▼

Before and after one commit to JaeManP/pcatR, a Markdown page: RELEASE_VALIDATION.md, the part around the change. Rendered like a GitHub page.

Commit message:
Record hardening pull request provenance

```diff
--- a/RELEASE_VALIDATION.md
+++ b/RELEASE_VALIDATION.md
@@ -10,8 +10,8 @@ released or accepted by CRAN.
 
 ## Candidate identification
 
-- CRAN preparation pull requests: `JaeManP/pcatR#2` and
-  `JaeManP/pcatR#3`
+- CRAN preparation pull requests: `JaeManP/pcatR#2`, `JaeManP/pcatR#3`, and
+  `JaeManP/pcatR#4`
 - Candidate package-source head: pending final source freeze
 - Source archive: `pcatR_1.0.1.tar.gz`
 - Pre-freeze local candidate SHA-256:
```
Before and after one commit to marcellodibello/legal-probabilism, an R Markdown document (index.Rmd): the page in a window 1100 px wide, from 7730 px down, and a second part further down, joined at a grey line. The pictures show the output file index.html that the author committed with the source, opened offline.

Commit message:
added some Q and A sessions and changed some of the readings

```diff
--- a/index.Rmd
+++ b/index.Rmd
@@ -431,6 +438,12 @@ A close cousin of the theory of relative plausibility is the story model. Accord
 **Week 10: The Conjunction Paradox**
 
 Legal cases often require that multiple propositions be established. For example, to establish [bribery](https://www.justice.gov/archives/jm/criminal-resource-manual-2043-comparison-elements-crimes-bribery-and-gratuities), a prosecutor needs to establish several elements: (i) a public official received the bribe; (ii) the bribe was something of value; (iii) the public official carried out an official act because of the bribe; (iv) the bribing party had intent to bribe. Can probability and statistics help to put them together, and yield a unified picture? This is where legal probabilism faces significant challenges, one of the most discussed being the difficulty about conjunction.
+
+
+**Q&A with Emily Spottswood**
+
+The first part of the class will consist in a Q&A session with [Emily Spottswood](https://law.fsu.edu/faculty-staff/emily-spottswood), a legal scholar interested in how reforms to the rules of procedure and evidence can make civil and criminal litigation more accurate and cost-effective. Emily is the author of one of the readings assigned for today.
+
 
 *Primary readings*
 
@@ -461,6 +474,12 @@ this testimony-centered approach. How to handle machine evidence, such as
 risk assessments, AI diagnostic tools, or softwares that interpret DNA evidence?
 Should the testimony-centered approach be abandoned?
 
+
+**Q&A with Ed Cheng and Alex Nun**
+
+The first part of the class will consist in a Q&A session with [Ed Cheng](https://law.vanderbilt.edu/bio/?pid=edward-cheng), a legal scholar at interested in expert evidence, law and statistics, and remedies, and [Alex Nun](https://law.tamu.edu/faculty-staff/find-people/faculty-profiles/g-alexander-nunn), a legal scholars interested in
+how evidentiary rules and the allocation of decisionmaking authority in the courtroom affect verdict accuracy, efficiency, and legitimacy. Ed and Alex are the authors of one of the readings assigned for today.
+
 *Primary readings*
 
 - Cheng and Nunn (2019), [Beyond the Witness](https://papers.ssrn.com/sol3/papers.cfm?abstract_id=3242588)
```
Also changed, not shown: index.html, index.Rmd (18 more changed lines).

▲

__Activity__
To answer, report how many lines of the listing contain the word "requests", as a number with nothing else.

__Completed task__
2